Kurt Rankin, an economist with PNC Financial Services Group, said the package “should provide the basis” for recovery.
“Money going directly to consumers will help,” Rankin said. “(Money) going directly to people who presumably will have lost their jobs and the business loans that will be available will hopefully allow businesses to remain open.”
During discussion prior to the vote, House Majority Leader Steny Hoyer of Maryland acknowledged how serious the problem is.
“We understand the gravity … People will die today,” Hoyer said. “We have come from every part of the country to respond in a way sufficient to the challenge. We know we need to do more.”

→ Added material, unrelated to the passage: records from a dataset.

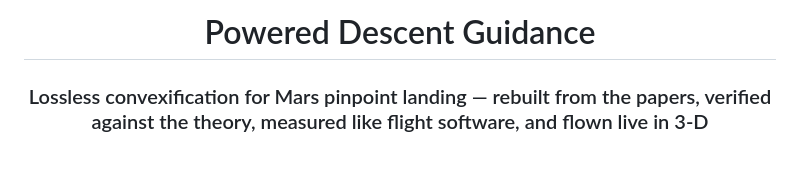
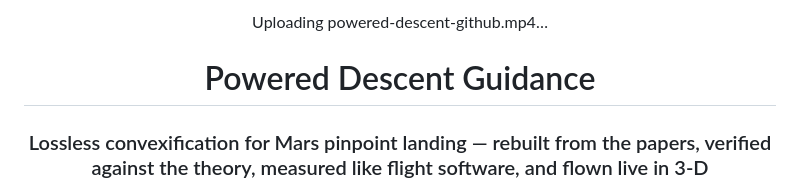
Before and after one commit to beriltatli/powered-descent, a Markdown page: README.md, the part around the change. Rendered like a GitHub page; blank space fills up the shorter version.

Commit message:
Update README with video and project details
Added video upload and enhanced project description.

```diff
--- a/README.md
+++ b/README.md
@@ -1,4 +1,8 @@
 <div align="center">
+
+
+Uploading powered-descent-github.mp4…
+
 
 # Powered Descent Guidance
 
```
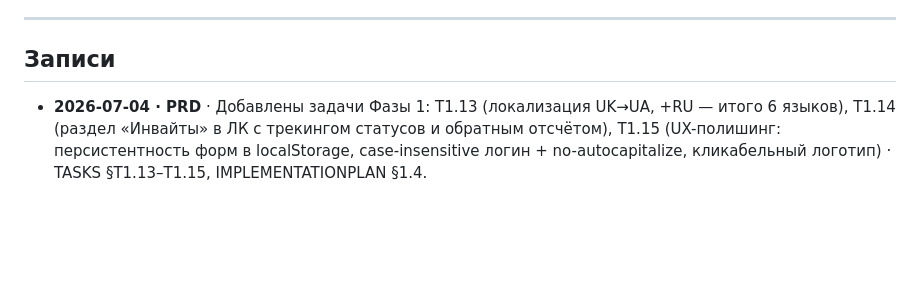
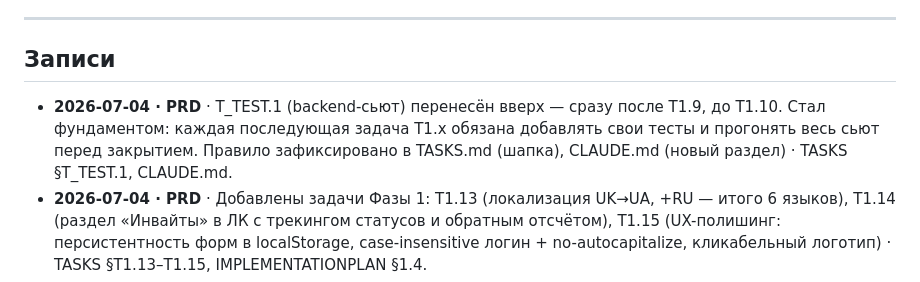
Before and after one commit to Azzot88/Vimana, a Markdown page: PRD/CHANGELOG.md, the part around the change. Rendered like a GitHub page; blank space fills up the shorter version.

```diff
--- a/PRD/CHANGELOG.md
+++ b/PRD/CHANGELOG.md
@@ -12,6 +12,7 @@
 
 ## Записи
 
+- **2026-07-04 · PRD** · T_TEST.1 (backend-сьют) перенесён вверх — сразу после T1.9, до T1.10. Стал фундаментом: каждая последующая задача T1.x обязана добавлять свои тесты и прогонять весь сьют перед закрытием. Правило зафиксировано в TASKS.md (шапка), CLAUDE.md (новый раздел) · TASKS §T_TEST.1, CLAUDE.md.
 - **2026-07-04 · PRD** · Добавлены задачи Фазы 1: T1.13 (локализация UK→UA, +RU — итого 6 языков), T1.14 (раздел «Инвайты» в ЛК с трекингом статусов и обратным отсчётом), T1.15 (UX-полишинг: персистентность форм в localStorage, case-insensitive логин + no-autocapitalize, кликабельный логотип) · TASKS §T1.13–T1.15, IMPLEMENTATIONPLAN §1.4.
 - **2026-07-04 · FIX** · VITE_API_URL захардкоженный на старый IP ломал логин после смены EC2 IP; переменная убрана — фронт шлёт запросы на текущий origin через nginx-прокси; `.env.example` документирован · `.env.example`, `frontend/src/api/client.ts` (fallback `?? ''`).
 - **2026-07-04 · INFRA** · `.dockerignore` для backend/frontend (убирает `node_modules`, `__pycache__` из build context); ротация Docker-логов через YAML anchor `x-logging` (10MB × 3 файла на сервис); EBS root расширен 6.7→30GB gp3; cron еженедельной чистки `docker system prune` · `frontend/.dockerignore`, `backend/.dockerignore`, `docker-compose.dev.yml`.
```
Also changed, not shown: PRD/TASKS.md (+18 -12 lines).
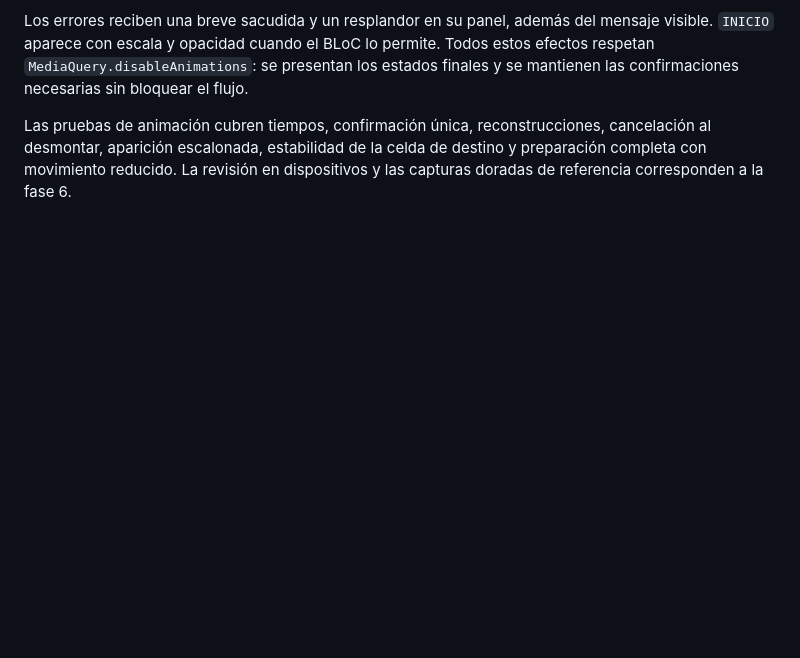
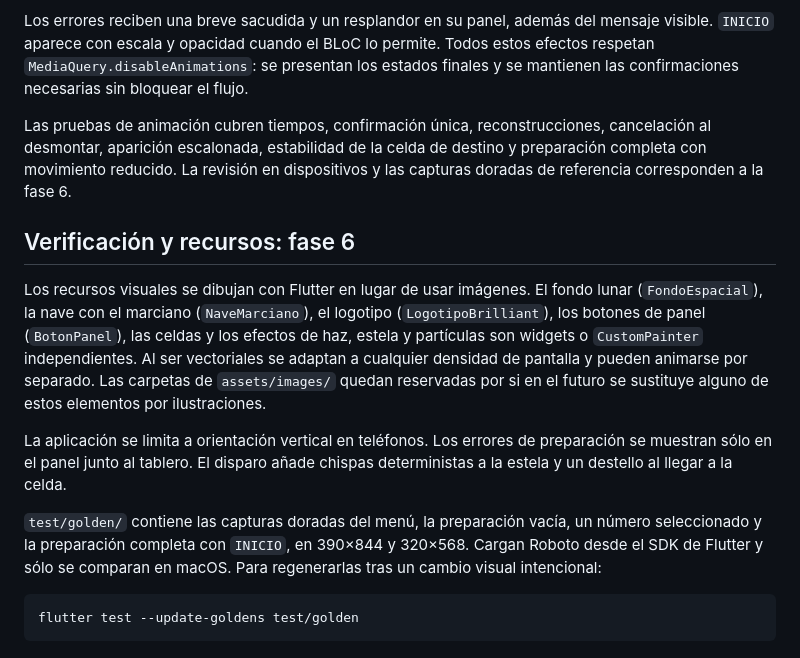
Before and after one commit to PapiElmo777/brilliant_game, a Markdown page: README.md, the part around the change. Drawn GitHub-style; blank space fills up the shorter version.

Commit message:
Documenta la fase 6 y la decisión de dibujar los recursos en Flutter
Co-Authored-By: Claude Opus 5.5 <noreply@anthropic.com>

````diff
--- a/README.md
+++ b/README.md
@@ -243,3 +243,15 @@ La bandeja conserva el espacio de las fichas utilizadas, sin mostrarlas ni inclu
 Los errores reciben una breve sacudida y un resplandor en su panel, además del mensaje visible. `INICIO` aparece con escala y opacidad cuando el BLoC lo permite. Todos estos efectos respetan `MediaQuery.disableAnimations`: se presentan los estados finales y se mantienen las confirmaciones necesarias sin bloquear el flujo.
 
 Las pruebas de animación cubren tiempos, confirmación única, reconstrucciones, cancelación al desmontar, aparición escalonada, estabilidad de la celda de destino y preparación completa con movimiento reducido. La revisión en dispositivos y las capturas doradas de referencia corresponden a la fase 6.
+
+## Verificación y recursos: fase 6
+
+Los recursos visuales se dibujan con Flutter en lugar de usar imágenes. El fondo lunar (`FondoEspacial`), la nave con el marciano (`NaveMarciano`), el logotipo (`LogotipoBrilliant`), los botones de panel (`BotonPanel`), las celdas y los efectos de haz, estela y partículas son widgets o `CustomPainter` independientes. Al ser vectoriales se adaptan a cualquier densidad de pantalla y pueden animarse por separado. Las carpetas de `assets/images/` quedan reservadas por si en el futuro se sustituye alguno de estos elementos por ilustraciones.
+
+La aplicación se limita a orientación vertical en teléfonos. Los errores de preparación se muestran sólo en el panel junto al tablero. El disparo añade chispas deterministas a la estela y un destello al llegar a la celda.
+
+`test/golden/` contiene las capturas doradas del menú, la preparación vacía, un número seleccionado y la preparación completa con `INICIO`, en 390×844 y 320×568. Cargan Roboto desde el SDK de Flutter y sólo se comparan en macOS. Para regenerarlas tras un cambio visual intencional:
+
+```sh
+flutter test --update-goldens test/golden
+```
````
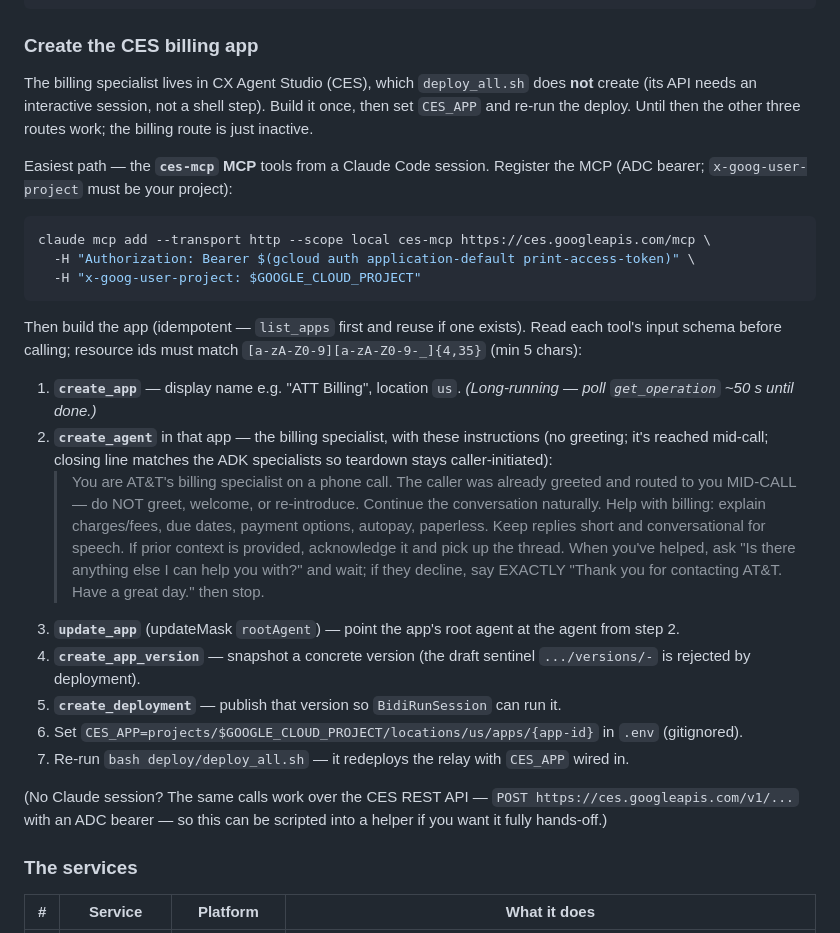
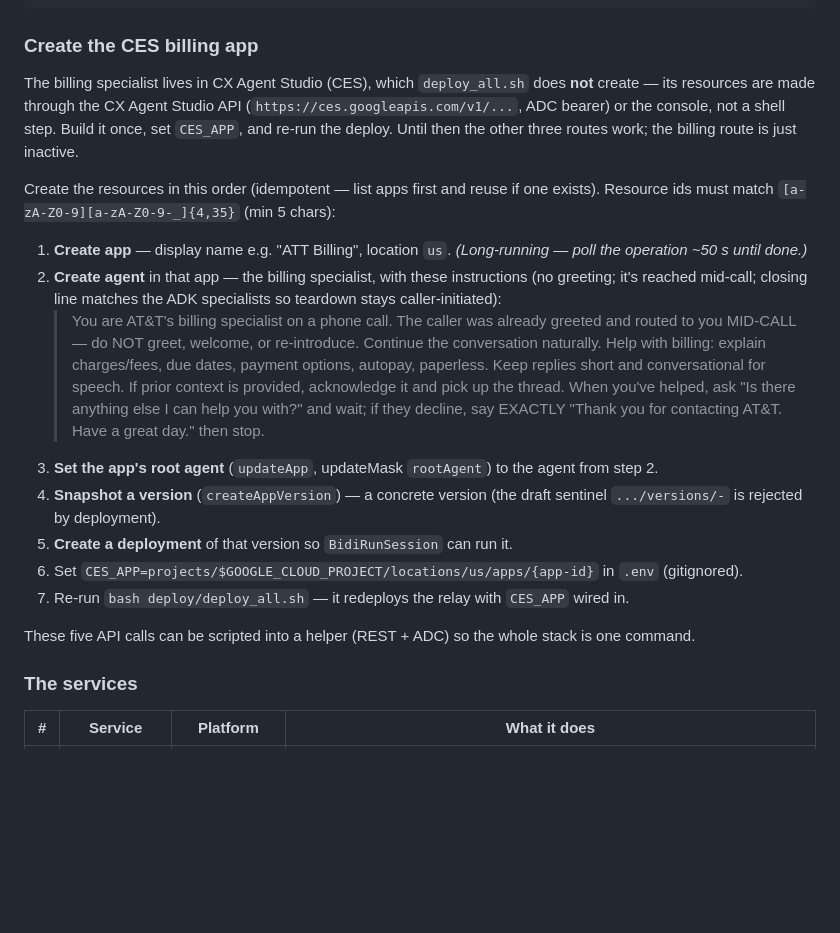
Before and after one commit to puvvula89/att-voice, a Markdown page: audiocodes-to-adk-agent/README.md, the part around the change. Rendered like a GitHub page; blank space fills up the shorter version.

Commit message:
docs: describe CES billing build via the CX Agent Studio API, tool-neutral
Replace the assistant-specific MCP-registration steps with the equivalent CX Agent Studio API operations (create app/agent, set root agent, snapshot version, create deployment) so the README is tooling-neutral.

````diff
--- a/audiocodes-to-adk-agent/README.md
+++ b/audiocodes-to-adk-agent/README.md
@@ -351,25 +351,17 @@ bash deploy/destroy.sh
 
 ### Create the CES billing app
 
-The billing specialist lives in CX Agent Studio (CES), which `deploy_all.sh` does **not** create (its
-API needs an interactive session, not a shell step). Build it once, then set `CES_APP` and re-run the
-deploy. Until then the other three routes work; the billing route is just inactive.
+The billing specialist lives in CX Agent Studio (CES), which `deploy_all.sh` does **not** create — its
+resources are made through the CX Agent Studio API (`https://ces.googleapis.com/v1/...`, ADC bearer) or
+the console, not a shell step. Build it once, set `CES_APP`, and re-run the deploy. Until then the
+other three routes work; the billing route is just inactive.
 
-Easiest path — the **`ces-mcp` MCP** tools from a Claude Code session. Register the MCP (ADC bearer;
-`x-goog-user-project` must be your project):
+Create the resources in this order (idempotent — list apps first and reuse if one exists). Resource ids
+must match `[a-zA-Z0-9][a-zA-Z0-9-_]{4,35}` (min 5 chars):
 
-```bash
-claude mcp add --transport http --scope local ces-mcp https://ces.googleapis.com/mcp \
-  -H "Authorization: Bearer $(gcloud auth application-default print-access-token)" \
-  -H "x-goog-user-project: $GOOGLE_CLOUD_PROJECT"
-```
-
-Then build the app (idempotent — `list_apps` first and reuse if one exists). Read each tool's input
-schema before calling; resource ids must match `[a-zA-Z0-9][a-zA-Z0-9-_]{4,35}` (min 5 chars):
-
-1. **`create_app`** — display name e.g. "ATT Billing", location `us`. *(Long-running — poll
-   `get_operation` ~50 s until done.)*
-2. **`create_agent`** in that app — the billing specialist, with these instructions (no greeting; it's
+1. **Create app** — display name e.g. "ATT Billing", location `us`. *(Long-running — poll the operation
+   ~50 s until done.)*
+2. **Create agent** in that app — the billing specialist, with these instructions (no greeting; it's
    reached mid-call; closing line matches the ADK specialists so teardown stays caller-initiated):
    > You are AT&T's billing specialist on a phone call. The caller was already greeted and routed to
    > you MID-CALL — do NOT greet, welcome, or re-introduce. Continue the conversation naturally.
@@ -377,15 +369,14 @@ schema before calling; resource ids must match `[a-zA-Z0-9][a-zA-Z0-9-_]{4,35}`
    > replies short and conversational for speech. If prior context is provided, acknowledge it and
    > pick up the thread. When you've helped, ask "Is there anything else I can help you with?" and
    > wait; if they decline, say EXACTLY "Thank you for contacting AT&T. Have a great day." then stop.
-3. **`update_app`** (updateMask `rootAgent`) — point the app's root agent at the agent from step 2.
-4. **`create_app_version`** — snapshot a concrete version (the draft sentinel `.../versions/-` is
-   rejected by deployment).
-5. **`create_deployment`** — publish that version so `BidiRunSession` can run it.
+3. **Set the app's root agent** (`updateApp`, updateMask `rootAgent`) to the agent from step 2.
+4. **Snapshot a version** (`createAppVersion`) — a concrete version (the draft sentinel `.../versions/-`
+   is rejected by deployment).
+5. **Create a deployment** of that version so `BidiRunSession` can run it.
 6. Set `CES_APP=projects/$GOOGLE_CLOUD_PROJECT/locations/us/apps/{app-id}` in `.env` (gitignored).
 7. Re-run `bash deploy/deploy_all.sh` — it redeploys the relay with `CES_APP` wired in.
 
-(No Claude session? The same calls work over the CES REST API — `POST https://ces.googleapis.com/v1/...`
-with an ADC bearer — so this can be scripted into a helper if you want it fully hands-off.)
+These five API calls can be scripted into a helper (REST + ADC) so the whole stack is one command.
 
 ### The services
 
````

The $2 trillion response package is the largest economic rescue measure in history. It’s intent: Be a patch on an economy headed for a recession while the virus continues to take a deadly toll on Americans.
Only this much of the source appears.